Abstract by Jongsu Choi
Chemistry and Biochemistry
Improvement of the glucose FRET sensor in Trypanosoma brucei using brighter fluorescence protein variants and codon optimization

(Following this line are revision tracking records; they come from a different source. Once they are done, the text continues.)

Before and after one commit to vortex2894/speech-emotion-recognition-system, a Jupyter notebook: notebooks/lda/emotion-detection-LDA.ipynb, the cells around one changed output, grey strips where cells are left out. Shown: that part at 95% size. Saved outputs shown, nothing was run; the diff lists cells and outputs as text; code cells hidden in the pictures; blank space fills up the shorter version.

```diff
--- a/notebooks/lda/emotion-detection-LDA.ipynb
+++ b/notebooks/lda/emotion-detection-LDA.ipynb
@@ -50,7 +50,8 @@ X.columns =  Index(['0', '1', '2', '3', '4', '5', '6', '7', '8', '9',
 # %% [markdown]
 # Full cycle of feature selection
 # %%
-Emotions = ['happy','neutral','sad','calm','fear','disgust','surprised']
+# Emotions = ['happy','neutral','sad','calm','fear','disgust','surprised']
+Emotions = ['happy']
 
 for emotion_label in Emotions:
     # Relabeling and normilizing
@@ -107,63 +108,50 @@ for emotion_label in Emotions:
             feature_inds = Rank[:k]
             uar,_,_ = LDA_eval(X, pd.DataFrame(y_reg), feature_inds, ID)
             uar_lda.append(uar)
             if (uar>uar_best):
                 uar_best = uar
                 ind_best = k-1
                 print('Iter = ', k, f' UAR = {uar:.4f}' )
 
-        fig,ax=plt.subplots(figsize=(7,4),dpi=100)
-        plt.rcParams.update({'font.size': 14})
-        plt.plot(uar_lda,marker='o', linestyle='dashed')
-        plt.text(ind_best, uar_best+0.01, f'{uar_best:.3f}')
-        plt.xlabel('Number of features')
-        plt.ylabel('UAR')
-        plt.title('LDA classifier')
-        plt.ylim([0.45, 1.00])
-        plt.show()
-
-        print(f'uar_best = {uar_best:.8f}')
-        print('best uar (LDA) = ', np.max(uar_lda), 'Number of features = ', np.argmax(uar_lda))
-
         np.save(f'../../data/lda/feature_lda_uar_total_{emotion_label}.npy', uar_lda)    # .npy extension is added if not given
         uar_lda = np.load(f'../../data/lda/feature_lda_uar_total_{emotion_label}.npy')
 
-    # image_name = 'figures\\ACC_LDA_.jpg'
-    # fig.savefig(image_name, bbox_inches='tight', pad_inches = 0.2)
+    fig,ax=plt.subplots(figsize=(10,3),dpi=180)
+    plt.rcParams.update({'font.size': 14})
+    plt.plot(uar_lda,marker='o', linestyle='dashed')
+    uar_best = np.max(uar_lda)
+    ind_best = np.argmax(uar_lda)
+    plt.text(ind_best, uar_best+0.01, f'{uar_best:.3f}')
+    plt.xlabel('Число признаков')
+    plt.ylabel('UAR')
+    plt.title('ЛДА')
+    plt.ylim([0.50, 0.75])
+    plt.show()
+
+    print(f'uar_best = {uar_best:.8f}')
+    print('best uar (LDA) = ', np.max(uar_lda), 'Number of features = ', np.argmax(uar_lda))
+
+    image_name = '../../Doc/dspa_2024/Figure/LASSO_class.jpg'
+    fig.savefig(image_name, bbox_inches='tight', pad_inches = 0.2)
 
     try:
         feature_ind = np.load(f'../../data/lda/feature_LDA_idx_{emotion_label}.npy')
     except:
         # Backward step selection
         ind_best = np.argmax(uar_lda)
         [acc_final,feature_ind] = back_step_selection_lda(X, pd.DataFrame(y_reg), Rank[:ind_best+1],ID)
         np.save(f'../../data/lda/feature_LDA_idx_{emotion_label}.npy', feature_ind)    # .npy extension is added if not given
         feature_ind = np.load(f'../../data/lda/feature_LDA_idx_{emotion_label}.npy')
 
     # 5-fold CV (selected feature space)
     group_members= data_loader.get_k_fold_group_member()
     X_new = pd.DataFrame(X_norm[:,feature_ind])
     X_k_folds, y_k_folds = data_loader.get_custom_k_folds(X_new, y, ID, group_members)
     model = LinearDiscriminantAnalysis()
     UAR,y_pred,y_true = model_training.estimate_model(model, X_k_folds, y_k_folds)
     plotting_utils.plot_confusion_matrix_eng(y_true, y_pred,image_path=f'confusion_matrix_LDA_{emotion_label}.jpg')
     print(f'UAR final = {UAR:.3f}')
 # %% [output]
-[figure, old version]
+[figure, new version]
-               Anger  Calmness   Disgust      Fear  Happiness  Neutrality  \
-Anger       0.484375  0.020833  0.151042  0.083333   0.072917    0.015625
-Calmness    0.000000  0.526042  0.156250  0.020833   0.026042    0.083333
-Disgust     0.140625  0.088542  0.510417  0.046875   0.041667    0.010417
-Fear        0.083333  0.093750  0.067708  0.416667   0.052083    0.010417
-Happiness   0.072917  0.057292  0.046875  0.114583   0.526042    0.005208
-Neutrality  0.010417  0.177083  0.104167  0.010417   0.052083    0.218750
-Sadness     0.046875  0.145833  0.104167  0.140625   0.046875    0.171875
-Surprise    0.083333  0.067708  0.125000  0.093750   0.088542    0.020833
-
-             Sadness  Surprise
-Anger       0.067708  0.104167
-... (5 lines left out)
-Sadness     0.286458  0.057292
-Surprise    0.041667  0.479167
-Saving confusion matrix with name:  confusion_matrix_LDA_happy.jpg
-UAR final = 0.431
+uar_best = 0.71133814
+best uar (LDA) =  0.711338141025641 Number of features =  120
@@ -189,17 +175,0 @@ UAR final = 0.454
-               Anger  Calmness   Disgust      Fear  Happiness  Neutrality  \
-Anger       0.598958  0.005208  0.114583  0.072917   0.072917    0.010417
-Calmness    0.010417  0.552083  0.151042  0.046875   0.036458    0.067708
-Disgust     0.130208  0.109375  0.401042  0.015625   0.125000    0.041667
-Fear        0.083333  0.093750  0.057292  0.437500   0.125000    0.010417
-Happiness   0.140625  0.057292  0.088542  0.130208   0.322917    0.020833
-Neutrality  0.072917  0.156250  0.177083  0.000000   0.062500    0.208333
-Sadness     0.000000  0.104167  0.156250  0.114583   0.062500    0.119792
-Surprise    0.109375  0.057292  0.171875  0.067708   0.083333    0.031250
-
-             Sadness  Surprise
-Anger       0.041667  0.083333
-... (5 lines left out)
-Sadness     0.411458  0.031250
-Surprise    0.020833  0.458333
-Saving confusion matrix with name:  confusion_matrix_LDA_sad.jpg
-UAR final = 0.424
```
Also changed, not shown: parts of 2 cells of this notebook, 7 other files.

Trypanosoma brucei, the causative agent of human African trypanosomiasis (sleeping sickness), is a kinetoplastid parasite transmitted via the tsetse fly in sub-Saharan Africa. In the human host, the sole source of ATP production in T. brucei is the peroxisome like-organelle called the glycosome that compartmentalizes essential metabolic processes such as glycolysis. Glycolysis is an indispensable component for survival of T. brucei in the host and the inhibition of glycolysis is a viable therapeutic target of trypanosomiasis. Using a glucose-sensitive Förster resonance energy transfer (FRET) sensor, we have measured both cytosolic and glycosomal glucose concentrations inside of T. brucei. However, both the overall fluorescence intensity and glucose dynamic range for the FLIPglu-600 sensor limit its usefulness. Here we report substantial improvements in the glucose sensor in vitro and in trypanosomes using brighter fluorescent protein variants and codon optimization for expression. We will also demonstrate how the improved performance is utilized in both flow cytometry and fluorescence microscopy for glucose measurements in live T. brucei.